- **Exercise aim**:
Pull every line containing "import" from the entries.

(Screenshot and code edit data)
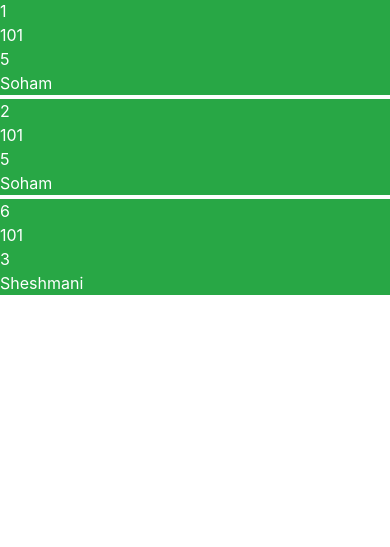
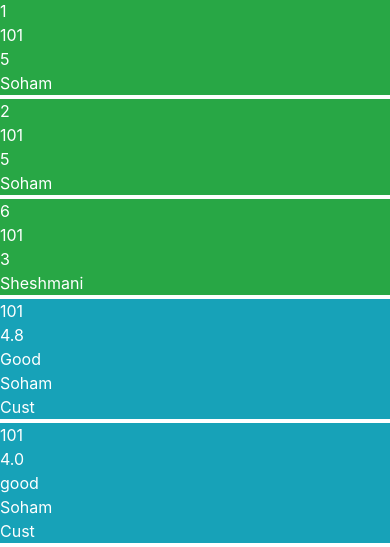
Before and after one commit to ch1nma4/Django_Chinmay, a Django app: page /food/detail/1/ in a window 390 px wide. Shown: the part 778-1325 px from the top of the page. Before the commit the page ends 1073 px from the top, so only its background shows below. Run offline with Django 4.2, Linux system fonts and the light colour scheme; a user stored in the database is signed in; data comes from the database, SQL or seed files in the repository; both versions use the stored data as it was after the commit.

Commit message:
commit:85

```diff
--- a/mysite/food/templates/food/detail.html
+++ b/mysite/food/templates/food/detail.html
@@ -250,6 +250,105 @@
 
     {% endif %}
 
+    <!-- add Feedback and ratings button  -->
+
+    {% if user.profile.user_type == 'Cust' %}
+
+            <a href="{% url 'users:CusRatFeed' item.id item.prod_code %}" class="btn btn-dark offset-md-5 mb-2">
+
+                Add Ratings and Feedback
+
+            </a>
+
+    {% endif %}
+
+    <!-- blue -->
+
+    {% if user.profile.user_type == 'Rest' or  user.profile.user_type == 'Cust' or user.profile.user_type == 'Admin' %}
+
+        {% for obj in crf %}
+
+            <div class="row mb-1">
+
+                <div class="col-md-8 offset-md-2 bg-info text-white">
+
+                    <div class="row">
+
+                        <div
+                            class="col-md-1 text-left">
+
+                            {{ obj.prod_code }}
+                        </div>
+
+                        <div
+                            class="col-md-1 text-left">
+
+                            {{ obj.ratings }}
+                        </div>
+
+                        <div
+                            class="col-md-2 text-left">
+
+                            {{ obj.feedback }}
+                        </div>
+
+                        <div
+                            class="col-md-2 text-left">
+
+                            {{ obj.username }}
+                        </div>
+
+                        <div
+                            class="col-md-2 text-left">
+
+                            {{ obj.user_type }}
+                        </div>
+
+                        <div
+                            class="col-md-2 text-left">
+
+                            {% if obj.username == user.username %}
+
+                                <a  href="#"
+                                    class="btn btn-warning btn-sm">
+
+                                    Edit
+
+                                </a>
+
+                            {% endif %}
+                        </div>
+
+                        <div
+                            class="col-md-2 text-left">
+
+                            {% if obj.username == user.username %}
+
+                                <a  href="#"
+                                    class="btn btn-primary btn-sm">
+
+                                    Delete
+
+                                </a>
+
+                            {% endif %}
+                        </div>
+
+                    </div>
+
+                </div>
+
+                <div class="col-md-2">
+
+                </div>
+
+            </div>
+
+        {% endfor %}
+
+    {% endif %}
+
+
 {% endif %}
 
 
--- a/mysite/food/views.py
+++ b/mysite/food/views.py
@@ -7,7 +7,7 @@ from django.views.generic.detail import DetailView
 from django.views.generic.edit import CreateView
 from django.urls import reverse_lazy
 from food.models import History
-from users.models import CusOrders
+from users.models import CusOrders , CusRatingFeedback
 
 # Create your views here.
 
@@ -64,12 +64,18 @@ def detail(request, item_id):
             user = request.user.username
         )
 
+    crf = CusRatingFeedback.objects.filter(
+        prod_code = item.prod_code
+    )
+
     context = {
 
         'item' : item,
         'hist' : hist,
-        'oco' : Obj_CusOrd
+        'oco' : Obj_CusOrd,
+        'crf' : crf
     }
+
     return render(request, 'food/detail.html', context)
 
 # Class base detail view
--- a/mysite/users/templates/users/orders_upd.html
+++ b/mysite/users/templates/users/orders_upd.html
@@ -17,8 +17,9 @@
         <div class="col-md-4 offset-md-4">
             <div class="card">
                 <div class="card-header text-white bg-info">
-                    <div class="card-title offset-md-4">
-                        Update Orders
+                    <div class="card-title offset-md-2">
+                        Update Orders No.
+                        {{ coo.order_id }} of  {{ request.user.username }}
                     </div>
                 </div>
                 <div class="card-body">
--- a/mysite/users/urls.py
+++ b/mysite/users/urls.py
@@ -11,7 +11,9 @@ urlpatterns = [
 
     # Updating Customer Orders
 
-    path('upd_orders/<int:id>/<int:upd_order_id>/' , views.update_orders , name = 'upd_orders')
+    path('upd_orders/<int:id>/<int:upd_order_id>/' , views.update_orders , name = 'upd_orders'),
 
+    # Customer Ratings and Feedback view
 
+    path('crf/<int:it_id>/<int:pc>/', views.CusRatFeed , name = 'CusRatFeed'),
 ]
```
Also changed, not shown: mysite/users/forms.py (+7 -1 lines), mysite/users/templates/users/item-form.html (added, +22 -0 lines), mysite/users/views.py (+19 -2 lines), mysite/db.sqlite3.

- **Solution to this problem**:
@@ -7,7 +7,7 @@ from django.views.generic.detail import DetailView
 from django.views.generic.edit import CreateView
 from django.urls import reverse_lazy
 from food.models import History
-from users.models import CusOrders
+from users.models import CusOrders , CusRatingFeedback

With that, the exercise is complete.